Let’s be honest, the banking industry has not been known for its rapid rate of innovation over the years. Instead, it’s focused on building trust from its customers, mainly through protecting the money they are given the responsibility to. This strategy has paid off in the past, with Brits trusting their banks more than their European counterparts. However, this has come at a price as confidence in banks operating in consumers’ interest is low at just 36%. The one thing banks have always had though to keep them ‘top of the tree’, is access to consumer’s personal financial data.
Now, with the introduction of the Second Payment Services Directive (PSD2), innovation is front of mind as the industry removes its barriers and enters the Open Banking era. This move has opened the door for non-traditional financial services companies to access this data and use their innovation to offer the personalised services that consumers are demanding. This can be through a broadband provider having access to a consumer’s spending habits and offering them a seamless and cheaper option to change to, therefore helping them save money.
The spark the banking industry needs
The hope with this new directive is that it will spark a new-found era of innovation by opening the industry to competition. However, before any banks think this could be the beginning of the end, nothing could be further from the truth. The key part to making all of this a success, is convincing consumers to allow their data to be used by the non-traditional companies. While the technology sector might be known for their innovation, banks are still the benchmark when it comes to trust. This is because of the security that banks put in place to protect consumer data. It’s rare to hear about a big bank being breached, but further afield, breaches are much more common.
This is where the opportunity for banks lies. If they can increase the rate of their innovation, then it will be much easier for them to keep customers on board, rather than see them go elsewhere. One way of doing this could be to partner with the fintech community and use their innovative prowess to offer the personalised services that consumers are looking for. It really is a win-win situation for consumers. They will get the best of both worlds as either partnerships happen, or each side will go their own way – driving up the rate of innovation purely through competition.
This era is putting down roots
With PSD2 now three months old, it will clearly change the way the whole financial industry operates. Juniper recently published its report into the global B2B money transfer industry, predicting that it will increase from $150 trillion to $218 trillion by 2022. This sector has long struggled with innovation and not been able to move on quickly – there are still many companies that pay suppliers through cheques! It’s Juniper’s prediction that PSD2 will help spark innovation in this area through partnerships or traditional banks will soon find themselves outmanoeuvred.
What is clear is this new era is certainly not going away and is setting up shop for the long haul. Banks face an incredible opportunity, rather than a perceived threat, if they can just embrace it in the right way.
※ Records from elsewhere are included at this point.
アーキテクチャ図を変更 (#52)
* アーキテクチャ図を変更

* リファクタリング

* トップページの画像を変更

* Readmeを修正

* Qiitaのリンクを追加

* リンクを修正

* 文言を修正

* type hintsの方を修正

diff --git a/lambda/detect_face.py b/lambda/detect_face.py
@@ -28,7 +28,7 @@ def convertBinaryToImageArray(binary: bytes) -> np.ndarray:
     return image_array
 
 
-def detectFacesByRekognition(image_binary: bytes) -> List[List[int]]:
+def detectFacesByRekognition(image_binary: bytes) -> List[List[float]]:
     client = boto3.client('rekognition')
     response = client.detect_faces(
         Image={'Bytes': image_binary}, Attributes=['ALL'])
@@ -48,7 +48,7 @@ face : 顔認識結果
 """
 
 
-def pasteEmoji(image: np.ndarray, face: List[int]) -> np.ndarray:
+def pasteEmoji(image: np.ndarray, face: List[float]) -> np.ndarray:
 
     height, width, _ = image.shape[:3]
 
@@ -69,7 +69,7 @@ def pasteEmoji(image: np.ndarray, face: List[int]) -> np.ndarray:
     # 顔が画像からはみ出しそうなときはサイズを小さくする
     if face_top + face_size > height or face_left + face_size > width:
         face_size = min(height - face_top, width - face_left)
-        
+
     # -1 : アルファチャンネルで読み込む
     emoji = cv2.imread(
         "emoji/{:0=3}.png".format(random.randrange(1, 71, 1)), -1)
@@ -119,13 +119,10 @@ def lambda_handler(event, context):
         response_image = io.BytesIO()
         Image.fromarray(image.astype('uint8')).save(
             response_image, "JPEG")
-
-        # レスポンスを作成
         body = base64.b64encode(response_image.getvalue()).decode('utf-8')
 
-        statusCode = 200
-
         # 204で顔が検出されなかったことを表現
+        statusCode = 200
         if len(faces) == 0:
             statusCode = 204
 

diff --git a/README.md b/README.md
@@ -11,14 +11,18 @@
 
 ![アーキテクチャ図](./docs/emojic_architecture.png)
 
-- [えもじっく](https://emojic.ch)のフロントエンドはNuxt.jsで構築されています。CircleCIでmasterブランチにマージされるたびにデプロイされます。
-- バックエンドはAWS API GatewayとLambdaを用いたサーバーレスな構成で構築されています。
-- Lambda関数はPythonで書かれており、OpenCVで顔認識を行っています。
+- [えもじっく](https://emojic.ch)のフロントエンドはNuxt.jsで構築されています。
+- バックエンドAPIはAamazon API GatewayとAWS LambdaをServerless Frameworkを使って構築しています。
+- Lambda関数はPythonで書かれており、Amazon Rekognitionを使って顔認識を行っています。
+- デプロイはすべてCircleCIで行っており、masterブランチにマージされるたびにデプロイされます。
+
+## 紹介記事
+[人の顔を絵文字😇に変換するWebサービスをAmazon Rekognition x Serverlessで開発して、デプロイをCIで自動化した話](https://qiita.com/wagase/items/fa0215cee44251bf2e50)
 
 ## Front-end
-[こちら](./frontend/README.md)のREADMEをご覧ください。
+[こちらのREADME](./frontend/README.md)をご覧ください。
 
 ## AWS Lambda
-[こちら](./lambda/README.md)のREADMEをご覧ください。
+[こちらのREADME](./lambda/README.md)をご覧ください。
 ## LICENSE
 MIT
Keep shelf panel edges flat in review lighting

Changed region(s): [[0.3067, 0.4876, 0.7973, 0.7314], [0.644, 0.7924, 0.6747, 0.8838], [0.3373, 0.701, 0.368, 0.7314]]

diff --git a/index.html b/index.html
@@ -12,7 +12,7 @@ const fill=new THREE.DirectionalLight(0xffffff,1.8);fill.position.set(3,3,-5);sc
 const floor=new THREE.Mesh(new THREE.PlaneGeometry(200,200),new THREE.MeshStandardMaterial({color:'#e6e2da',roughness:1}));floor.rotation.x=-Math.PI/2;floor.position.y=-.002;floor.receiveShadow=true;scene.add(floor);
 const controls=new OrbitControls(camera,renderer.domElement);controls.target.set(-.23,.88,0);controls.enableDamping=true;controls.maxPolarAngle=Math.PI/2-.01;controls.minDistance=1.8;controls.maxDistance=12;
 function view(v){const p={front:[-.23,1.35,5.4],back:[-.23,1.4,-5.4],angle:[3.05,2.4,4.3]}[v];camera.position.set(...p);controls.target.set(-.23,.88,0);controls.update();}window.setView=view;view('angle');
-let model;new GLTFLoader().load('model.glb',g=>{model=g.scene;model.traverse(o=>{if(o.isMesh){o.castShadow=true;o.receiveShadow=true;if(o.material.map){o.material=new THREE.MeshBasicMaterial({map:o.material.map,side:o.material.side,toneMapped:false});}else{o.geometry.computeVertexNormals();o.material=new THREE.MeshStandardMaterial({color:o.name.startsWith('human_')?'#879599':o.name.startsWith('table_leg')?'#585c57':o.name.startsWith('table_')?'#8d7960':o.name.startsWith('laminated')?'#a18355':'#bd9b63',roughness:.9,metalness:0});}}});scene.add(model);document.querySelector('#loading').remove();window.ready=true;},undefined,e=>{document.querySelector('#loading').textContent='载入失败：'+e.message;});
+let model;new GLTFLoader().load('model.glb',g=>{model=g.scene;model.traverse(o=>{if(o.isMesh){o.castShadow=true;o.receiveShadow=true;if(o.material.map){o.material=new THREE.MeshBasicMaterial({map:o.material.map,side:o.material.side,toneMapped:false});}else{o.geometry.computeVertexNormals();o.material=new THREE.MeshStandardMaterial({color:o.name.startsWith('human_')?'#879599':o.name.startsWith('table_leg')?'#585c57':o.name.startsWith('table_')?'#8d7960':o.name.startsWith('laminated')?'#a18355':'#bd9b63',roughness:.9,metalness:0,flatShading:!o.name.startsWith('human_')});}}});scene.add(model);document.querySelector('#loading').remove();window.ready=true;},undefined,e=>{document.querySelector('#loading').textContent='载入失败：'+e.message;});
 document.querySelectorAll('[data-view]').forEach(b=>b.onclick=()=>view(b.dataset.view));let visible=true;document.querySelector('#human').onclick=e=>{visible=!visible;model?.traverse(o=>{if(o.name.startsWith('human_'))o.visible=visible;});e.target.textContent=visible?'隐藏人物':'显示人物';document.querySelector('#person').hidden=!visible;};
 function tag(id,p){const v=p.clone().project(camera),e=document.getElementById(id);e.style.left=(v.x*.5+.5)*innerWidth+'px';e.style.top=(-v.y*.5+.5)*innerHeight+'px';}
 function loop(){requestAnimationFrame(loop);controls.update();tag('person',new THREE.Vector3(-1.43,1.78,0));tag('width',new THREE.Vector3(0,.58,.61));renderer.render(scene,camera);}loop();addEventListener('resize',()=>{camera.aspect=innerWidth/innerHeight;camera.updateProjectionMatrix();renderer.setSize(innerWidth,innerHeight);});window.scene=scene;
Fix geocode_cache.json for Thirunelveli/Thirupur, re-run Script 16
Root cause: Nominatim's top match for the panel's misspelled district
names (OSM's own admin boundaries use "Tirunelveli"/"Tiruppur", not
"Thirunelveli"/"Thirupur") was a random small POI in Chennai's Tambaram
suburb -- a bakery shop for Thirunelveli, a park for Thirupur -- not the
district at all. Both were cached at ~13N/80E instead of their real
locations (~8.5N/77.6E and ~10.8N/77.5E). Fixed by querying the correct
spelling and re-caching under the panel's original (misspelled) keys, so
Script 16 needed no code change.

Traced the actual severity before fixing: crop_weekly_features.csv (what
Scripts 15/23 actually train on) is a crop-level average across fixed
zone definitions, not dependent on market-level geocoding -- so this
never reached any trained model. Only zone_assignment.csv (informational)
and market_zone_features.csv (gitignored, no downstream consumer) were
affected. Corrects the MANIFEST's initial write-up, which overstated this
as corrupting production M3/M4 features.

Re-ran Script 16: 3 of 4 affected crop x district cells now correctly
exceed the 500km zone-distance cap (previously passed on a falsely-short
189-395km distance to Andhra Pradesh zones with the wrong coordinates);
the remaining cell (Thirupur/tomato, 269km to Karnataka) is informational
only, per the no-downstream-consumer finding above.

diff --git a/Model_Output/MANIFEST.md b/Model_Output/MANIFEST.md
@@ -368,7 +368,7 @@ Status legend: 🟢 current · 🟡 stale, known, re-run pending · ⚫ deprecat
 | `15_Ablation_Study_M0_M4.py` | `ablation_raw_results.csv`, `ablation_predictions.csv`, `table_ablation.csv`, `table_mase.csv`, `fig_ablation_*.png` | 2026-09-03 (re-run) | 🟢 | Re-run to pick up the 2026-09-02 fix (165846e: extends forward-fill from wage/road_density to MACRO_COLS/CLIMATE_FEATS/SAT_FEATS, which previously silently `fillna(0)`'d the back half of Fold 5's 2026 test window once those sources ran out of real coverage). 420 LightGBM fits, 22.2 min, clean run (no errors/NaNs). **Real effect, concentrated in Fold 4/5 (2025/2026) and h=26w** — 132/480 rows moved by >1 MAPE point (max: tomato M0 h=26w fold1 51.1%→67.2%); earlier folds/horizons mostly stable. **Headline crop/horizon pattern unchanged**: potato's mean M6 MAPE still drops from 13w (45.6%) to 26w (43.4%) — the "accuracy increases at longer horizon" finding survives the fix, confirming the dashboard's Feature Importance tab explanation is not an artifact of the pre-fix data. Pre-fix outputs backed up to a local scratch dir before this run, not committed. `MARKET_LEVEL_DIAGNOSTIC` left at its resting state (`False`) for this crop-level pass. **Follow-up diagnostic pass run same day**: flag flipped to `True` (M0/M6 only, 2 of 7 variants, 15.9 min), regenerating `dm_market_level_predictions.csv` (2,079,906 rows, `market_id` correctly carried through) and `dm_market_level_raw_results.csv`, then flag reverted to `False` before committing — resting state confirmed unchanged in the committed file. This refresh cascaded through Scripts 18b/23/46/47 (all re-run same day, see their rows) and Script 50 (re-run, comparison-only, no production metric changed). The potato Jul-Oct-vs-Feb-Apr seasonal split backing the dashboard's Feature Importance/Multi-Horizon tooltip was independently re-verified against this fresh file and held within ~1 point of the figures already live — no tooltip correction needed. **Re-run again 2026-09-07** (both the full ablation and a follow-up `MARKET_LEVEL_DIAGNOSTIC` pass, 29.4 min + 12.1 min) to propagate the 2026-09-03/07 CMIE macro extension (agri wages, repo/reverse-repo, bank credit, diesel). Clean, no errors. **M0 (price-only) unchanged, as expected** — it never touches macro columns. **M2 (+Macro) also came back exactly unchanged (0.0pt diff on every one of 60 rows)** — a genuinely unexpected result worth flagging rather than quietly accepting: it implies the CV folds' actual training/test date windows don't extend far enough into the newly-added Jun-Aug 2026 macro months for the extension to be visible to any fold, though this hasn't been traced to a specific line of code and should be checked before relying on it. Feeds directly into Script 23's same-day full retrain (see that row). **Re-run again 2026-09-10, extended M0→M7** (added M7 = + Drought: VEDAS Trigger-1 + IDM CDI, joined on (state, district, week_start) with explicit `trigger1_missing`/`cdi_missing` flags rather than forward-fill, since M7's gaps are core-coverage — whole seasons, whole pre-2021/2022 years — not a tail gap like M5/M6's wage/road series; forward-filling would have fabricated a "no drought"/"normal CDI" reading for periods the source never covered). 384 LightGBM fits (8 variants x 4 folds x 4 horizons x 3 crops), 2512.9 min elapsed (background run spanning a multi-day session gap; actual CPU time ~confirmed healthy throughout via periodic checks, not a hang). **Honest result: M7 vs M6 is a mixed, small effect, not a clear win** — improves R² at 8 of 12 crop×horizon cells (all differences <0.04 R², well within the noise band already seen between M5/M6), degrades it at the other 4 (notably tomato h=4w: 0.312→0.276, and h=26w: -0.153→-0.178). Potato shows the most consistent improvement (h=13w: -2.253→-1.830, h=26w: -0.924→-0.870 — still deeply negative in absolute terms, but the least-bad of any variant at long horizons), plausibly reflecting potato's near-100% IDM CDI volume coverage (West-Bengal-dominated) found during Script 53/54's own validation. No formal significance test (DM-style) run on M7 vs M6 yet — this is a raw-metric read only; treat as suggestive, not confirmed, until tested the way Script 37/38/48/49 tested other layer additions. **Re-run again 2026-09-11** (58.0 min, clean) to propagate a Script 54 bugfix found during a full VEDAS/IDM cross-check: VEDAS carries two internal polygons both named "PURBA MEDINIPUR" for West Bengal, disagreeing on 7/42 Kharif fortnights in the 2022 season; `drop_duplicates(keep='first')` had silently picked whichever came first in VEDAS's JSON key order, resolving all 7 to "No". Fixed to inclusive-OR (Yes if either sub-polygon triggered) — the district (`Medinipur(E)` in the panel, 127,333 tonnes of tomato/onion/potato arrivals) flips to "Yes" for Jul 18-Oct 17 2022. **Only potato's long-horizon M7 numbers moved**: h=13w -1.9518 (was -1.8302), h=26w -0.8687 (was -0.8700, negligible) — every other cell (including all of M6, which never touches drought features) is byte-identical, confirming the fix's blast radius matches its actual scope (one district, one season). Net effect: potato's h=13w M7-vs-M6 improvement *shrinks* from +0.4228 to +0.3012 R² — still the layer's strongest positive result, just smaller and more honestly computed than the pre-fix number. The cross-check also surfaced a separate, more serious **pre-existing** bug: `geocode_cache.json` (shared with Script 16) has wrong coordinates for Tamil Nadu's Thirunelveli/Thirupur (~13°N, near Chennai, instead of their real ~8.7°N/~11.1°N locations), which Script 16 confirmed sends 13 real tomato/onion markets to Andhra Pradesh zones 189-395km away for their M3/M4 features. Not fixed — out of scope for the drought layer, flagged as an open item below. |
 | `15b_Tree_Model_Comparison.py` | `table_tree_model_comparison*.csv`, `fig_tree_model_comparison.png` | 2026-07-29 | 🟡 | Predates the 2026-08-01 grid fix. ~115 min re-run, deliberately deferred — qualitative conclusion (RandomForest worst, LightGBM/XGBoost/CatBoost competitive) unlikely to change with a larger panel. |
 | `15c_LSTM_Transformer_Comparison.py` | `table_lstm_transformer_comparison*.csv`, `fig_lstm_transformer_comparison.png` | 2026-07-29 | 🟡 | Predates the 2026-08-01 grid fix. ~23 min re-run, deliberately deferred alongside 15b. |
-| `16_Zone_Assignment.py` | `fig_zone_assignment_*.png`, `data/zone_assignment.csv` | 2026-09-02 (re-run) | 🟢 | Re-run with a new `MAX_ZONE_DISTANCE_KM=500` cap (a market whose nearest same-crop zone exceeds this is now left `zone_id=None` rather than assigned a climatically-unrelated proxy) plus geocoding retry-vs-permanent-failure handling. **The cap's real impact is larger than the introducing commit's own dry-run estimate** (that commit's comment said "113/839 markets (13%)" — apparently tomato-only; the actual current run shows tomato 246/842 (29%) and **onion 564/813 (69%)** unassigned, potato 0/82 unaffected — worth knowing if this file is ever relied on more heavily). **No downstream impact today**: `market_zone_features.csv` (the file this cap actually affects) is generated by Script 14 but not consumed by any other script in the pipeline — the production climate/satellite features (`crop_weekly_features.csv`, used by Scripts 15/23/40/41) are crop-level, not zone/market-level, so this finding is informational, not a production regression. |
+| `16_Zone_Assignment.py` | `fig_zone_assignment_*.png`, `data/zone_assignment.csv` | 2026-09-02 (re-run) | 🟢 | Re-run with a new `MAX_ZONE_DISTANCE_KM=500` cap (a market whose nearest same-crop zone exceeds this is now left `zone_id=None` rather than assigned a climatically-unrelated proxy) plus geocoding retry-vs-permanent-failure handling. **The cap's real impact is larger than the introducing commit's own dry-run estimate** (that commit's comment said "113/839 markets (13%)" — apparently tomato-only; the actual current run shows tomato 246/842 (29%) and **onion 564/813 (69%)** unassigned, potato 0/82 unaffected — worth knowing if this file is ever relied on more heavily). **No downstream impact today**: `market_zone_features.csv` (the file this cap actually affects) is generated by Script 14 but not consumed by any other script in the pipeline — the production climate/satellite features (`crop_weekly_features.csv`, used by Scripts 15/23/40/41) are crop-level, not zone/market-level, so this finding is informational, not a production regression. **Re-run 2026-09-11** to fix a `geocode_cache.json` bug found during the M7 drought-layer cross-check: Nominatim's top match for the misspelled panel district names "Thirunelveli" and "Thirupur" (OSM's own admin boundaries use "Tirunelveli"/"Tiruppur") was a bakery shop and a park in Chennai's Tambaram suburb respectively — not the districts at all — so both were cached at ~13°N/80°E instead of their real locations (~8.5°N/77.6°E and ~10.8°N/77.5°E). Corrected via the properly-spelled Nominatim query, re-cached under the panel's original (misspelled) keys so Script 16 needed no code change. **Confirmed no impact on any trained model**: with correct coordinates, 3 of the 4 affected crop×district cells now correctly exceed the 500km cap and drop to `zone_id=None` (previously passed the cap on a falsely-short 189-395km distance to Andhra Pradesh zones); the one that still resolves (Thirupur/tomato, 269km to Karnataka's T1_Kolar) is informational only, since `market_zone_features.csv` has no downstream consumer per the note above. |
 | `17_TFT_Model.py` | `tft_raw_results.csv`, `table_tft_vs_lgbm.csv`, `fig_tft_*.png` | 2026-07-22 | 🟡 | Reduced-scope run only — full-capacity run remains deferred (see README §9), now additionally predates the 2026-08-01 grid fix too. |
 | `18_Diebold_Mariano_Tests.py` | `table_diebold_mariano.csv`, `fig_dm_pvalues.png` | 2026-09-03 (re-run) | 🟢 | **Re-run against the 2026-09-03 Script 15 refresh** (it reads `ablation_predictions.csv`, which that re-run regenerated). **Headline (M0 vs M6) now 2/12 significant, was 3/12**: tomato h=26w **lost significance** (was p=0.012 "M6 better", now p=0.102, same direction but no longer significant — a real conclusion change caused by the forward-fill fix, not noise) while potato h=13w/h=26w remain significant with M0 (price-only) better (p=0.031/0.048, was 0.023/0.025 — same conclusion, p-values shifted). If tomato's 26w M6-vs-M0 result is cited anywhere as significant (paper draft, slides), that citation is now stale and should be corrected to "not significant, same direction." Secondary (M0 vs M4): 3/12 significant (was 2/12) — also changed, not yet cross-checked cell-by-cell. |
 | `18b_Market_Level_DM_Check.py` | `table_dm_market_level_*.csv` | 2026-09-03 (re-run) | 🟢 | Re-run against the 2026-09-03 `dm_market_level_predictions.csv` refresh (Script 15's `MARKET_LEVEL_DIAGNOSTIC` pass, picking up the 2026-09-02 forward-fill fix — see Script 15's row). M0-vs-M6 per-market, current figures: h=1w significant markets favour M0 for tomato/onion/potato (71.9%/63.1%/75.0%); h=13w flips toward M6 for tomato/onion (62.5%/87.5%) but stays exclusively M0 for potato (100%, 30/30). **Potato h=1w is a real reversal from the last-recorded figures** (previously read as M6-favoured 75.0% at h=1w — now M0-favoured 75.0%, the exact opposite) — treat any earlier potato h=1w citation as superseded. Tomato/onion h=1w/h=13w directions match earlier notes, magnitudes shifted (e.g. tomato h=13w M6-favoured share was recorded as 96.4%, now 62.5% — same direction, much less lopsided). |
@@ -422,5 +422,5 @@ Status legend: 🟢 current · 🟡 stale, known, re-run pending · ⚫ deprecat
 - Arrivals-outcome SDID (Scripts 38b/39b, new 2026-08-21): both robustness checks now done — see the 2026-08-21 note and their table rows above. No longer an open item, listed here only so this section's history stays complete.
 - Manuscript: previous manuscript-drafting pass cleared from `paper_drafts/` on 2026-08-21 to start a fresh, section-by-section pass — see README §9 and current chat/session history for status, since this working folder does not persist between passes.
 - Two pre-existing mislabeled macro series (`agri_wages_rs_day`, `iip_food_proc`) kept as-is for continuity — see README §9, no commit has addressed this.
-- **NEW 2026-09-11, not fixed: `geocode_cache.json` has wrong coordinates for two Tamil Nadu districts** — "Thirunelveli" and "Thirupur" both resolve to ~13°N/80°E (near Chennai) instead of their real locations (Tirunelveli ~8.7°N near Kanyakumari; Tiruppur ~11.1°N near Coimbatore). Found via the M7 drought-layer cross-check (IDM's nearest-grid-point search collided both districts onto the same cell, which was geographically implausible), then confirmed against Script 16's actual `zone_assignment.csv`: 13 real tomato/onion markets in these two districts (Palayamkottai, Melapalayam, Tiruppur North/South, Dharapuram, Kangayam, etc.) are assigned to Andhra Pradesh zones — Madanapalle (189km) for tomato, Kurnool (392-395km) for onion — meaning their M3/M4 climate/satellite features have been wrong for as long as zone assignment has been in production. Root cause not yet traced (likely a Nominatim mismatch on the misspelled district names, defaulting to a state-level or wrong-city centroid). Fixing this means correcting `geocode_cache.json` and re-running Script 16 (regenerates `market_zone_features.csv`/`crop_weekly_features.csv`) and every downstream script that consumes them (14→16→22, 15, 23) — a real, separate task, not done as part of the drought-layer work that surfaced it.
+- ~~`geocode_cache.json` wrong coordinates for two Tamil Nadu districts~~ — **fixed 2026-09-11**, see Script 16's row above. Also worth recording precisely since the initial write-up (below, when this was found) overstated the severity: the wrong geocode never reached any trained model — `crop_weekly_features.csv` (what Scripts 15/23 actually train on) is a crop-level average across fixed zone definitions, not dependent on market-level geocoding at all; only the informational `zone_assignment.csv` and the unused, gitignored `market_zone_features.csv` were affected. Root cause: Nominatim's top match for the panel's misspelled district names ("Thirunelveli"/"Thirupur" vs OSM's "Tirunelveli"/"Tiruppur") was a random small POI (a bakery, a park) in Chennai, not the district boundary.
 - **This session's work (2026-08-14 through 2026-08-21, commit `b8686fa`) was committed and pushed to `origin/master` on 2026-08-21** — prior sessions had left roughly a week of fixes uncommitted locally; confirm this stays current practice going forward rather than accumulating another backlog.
In any industry, it’s always about moving forward and giving the customers what they want, and the financial industry is no different. Banks will need to adapt, but this could be the start of their next great era.